There are a few essential things to remember before you go:
The Moroccan dirham is pegged most closely to euro, and euros are widely accepted everywhere in the country. The exchange rate to EUR in most places is better than the exchange rate to U.S. Dollars.
ATMs are easy to find in most cities and smaller towns, but sometimes foreign cards aren’t accepted. If you feel uneasy about searching for them on crowded streets or you plan to visit mostly rural areas, consider taking more cash with you.
The conclusion: take at least some cash in euros!
Using public transportation in Morocco isn’t the most convenient way of getting around the country, to put it mildly. Renting a car is the best option, as it allows for a lot of flexibility and it isn’t expensive, especially if you aren’t traveling solo.
Full car insurance is widely recommended, and already after 10 minutes of driving, we were glad we took it! Moroccan roads are bumpy, while streets in cities are often narrow and very crowded. Avoid driving at night and, in general, prepare for a wild ride!

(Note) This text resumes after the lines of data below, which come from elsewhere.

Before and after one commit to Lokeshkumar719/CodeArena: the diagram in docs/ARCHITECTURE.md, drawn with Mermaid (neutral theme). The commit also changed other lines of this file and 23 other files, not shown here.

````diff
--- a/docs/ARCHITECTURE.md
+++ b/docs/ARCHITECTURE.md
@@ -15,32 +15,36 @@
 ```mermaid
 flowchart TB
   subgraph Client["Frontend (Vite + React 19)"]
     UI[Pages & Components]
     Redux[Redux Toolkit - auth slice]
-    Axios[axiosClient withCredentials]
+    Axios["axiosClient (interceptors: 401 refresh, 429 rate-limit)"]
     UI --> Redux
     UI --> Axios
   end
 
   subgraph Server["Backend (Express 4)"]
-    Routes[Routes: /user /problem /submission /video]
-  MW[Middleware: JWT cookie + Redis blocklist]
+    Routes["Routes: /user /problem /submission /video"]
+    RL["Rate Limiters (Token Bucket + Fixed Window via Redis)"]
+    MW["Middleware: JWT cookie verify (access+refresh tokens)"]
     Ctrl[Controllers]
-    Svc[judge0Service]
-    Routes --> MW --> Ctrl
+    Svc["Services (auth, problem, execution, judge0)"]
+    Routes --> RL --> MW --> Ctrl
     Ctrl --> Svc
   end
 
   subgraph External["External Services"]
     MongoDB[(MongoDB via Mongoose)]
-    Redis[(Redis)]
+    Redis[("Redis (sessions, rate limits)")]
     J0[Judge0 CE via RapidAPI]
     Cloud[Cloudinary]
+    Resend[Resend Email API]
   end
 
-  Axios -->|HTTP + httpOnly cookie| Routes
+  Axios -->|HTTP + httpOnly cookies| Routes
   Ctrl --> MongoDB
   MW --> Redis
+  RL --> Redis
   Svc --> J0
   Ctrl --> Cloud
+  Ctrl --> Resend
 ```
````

3. Social interactions
All that you’ve read about the hospitality of Moroccan people is true. For them, nothing is impossible, and every request can be fulfilled. You feel like eating a bowl of soup in the middle of the night? No problem. Craving for a beer in a non-alcohol restaurant? That can be done, too. You need a private tour anywhere in Morocco, staring now? Just ask.
The bargaining is a huge thing in Morocco – and the first price is way too high virtually anywhere you go. Whether it’s a parking, a car wash or, of course, a souk, you can easily go below half of the first offered price. Nevertheless, for all of you who hate bargaining as much as I do, there’s good news: places with fixed prices are getting more and more common.
As for the language – apart from Arabic, French is widely spoken in Morocco. You can get by with English, but it isn’t common.
Back to our itinerary: it starts and ends in the city we flew into – Marrakech. Our trip took place in mid-December.